Output the data once more, exactly as given.

» **Extracted records**:

══════

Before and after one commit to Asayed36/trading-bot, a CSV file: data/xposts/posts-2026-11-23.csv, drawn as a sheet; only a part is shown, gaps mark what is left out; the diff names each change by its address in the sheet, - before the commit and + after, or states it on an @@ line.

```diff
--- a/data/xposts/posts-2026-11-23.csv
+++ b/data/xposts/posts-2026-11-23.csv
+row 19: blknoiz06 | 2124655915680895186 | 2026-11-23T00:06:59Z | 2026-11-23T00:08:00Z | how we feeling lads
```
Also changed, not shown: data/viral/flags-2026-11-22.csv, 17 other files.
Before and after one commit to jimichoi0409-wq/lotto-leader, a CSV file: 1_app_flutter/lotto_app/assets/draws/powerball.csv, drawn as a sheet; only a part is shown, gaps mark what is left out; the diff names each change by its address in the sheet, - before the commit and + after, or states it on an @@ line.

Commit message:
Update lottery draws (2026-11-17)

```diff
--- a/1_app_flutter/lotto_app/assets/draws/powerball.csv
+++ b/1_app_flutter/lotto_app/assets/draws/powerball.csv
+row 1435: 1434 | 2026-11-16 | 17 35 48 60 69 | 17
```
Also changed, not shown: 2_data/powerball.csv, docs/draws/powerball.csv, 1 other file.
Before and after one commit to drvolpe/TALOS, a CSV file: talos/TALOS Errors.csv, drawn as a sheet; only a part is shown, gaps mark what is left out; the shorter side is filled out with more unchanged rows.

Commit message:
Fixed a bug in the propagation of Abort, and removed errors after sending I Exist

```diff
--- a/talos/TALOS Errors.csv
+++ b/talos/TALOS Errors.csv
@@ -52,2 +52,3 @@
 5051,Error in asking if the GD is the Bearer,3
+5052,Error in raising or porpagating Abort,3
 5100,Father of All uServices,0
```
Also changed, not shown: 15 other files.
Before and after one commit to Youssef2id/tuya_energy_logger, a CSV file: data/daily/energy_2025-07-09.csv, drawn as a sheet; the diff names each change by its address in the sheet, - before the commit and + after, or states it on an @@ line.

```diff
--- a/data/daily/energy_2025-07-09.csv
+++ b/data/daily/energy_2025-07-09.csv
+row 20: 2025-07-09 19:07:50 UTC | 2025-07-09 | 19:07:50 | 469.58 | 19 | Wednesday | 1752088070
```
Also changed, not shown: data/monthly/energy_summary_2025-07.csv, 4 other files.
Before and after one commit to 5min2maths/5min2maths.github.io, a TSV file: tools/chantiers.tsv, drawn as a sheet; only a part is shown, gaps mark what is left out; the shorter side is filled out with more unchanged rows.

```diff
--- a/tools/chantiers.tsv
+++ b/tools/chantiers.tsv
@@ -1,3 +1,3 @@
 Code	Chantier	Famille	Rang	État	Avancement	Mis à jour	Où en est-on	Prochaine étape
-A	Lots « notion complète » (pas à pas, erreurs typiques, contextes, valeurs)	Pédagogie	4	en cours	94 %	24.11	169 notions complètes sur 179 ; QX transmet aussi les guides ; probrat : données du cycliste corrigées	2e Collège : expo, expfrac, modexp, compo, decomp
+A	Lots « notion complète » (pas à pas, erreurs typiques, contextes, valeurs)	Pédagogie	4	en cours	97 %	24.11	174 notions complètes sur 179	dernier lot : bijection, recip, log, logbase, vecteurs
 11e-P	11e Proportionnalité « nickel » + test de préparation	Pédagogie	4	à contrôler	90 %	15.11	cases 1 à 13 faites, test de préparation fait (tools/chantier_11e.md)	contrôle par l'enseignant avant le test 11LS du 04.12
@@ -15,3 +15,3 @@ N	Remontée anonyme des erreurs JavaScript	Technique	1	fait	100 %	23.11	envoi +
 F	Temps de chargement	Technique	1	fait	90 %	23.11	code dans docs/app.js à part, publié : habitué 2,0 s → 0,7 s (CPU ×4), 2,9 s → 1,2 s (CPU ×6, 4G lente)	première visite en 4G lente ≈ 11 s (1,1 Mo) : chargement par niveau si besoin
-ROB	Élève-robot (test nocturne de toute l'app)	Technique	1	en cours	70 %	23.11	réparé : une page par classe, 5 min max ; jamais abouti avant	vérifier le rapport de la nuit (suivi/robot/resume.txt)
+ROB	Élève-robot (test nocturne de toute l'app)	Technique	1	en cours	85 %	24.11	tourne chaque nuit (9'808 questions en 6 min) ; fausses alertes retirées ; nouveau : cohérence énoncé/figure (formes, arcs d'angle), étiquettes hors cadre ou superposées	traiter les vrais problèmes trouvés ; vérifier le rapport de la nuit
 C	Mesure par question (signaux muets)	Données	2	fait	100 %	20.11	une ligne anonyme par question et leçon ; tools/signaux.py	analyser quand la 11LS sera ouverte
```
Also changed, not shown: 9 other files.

══════

» **Output of the task**:
Before and after one commit to Asayed36/trading-bot, a CSV file: data/xposts/posts-2026-11-23.csv, drawn as a sheet; only a part is shown, gaps mark what is left out; the diff names each change by its address in the sheet, - before the commit and + after, or states it on an @@ line.

```diff
--- a/data/xposts/posts-2026-11-23.csv
+++ b/data/xposts/posts-2026-11-23.csv
+row 19: blknoiz06 | 2124655915680895186 | 2026-11-23T00:06:59Z | 2026-11-23T00:08:00Z | how we feeling lads
```
Also changed, not shown: data/viral/flags-2026-11-22.csv, 17 other files.
Before and after one commit to jimichoi0409-wq/lotto-leader, a CSV file: 1_app_flutter/lotto_app/assets/draws/powerball.csv, drawn as a sheet; only a part is shown, gaps mark what is left out; the diff names each change by its address in the sheet, - before the commit and + after, or states it on an @@ line.

Commit message:
Update lottery draws (2026-11-17)

```diff
--- a/1_app_flutter/lotto_app/assets/draws/powerball.csv
+++ b/1_app_flutter/lotto_app/assets/draws/powerball.csv
+row 1435: 1434 | 2026-11-16 | 17 35 48 60 69 | 17
```
Also changed, not shown: 2_data/powerball.csv, docs/draws/powerball.csv, 1 other file.
Before and after one commit to drvolpe/TALOS, a CSV file: talos/TALOS Errors.csv, drawn as a sheet; only a part is shown, gaps mark what is left out; the shorter side is filled out with more unchanged rows.

Commit message:
Fixed a bug in the propagation of Abort, and removed errors after sending I Exist

```diff
--- a/talos/TALOS Errors.csv
+++ b/talos/TALOS Errors.csv
@@ -52,2 +52,3 @@
 5051,Error in asking if the GD is the Bearer,3
+5052,Error in raising or porpagating Abort,3
 5100,Father of All uServices,0
```
Also changed, not shown: 15 other files.
Before and after one commit to Youssef2id/tuya_energy_logger, a CSV file: data/daily/energy_2025-07-09.csv, drawn as a sheet; the diff names each change by its address in the sheet, - before the commit and + after, or states it on an @@ line.

```diff
--- a/data/daily/energy_2025-07-09.csv
+++ b/data/daily/energy_2025-07-09.csv
+row 20: 2025-07-09 19:07:50 UTC | 2025-07-09 | 19:07:50 | 469.58 | 19 | Wednesday | 1752088070
```
Also changed, not shown: data/monthly/energy_summary_2025-07.csv, 4 other files.
Before and after one commit to 5min2maths/5min2maths.github.io, a TSV file: tools/chantiers.tsv, drawn as a sheet; only a part is shown, gaps mark what is left out; the shorter side is filled out with more unchanged rows.

```diff
--- a/tools/chantiers.tsv
+++ b/tools/chantiers.tsv
@@ -1,3 +1,3 @@
 Code	Chantier	Famille	Rang	État	Avancement	Mis à jour	Où en est-on	Prochaine étape
-A	Lots « notion complète » (pas à pas, erreurs typiques, contextes, valeurs)	Pédagogie	4	en cours	94 %	24.11	169 notions complètes sur 179 ; QX transmet aussi les guides ; probrat : données du cycliste corrigées	2e Collège : expo, expfrac, modexp, compo, decomp
+A	Lots « notion complète » (pas à pas, erreurs typiques, contextes, valeurs)	Pédagogie	4	en cours	97 %	24.11	174 notions complètes sur 179	dernier lot : bijection, recip, log, logbase, vecteurs
 11e-P	11e Proportionnalité « nickel » + test de préparation	Pédagogie	4	à contrôler	90 %	15.11	cases 1 à 13 faites, test de préparation fait (tools/chantier_11e.md)	contrôle par l'enseignant avant le test 11LS du 04.12
@@ -15,3 +15,3 @@ N	Remontée anonyme des erreurs JavaScript	Technique	1	fait	100 %	23.11	envoi +
 F	Temps de chargement	Technique	1	fait	90 %	23.11	code dans docs/app.js à part, publié : habitué 2,0 s → 0,7 s (CPU ×4), 2,9 s → 1,2 s (CPU ×6, 4G lente)	première visite en 4G lente ≈ 11 s (1,1 Mo) : chargement par niveau si besoin
-ROB	Élève-robot (test nocturne de toute l'app)	Technique	1	en cours	70 %	23.11	réparé : une page par classe, 5 min max ; jamais abouti avant	vérifier le rapport de la nuit (suivi/robot/resume.txt)
+ROB	Élève-robot (test nocturne de toute l'app)	Technique	1	en cours	85 %	24.11	tourne chaque nuit (9'808 questions en 6 min) ; fausses alertes retirées ; nouveau : cohérence énoncé/figure (formes, arcs d'angle), étiquettes hors cadre ou superposées	traiter les vrais problèmes trouvés ; vérifier le rapport de la nuit
 C	Mesure par question (signaux muets)	Données	2	fait	100 %	20.11	une ligne anonyme par question et leçon ; tools/signaux.py	analyser quand la 11LS sera ouverte
```
Also changed, not shown: 9 other files.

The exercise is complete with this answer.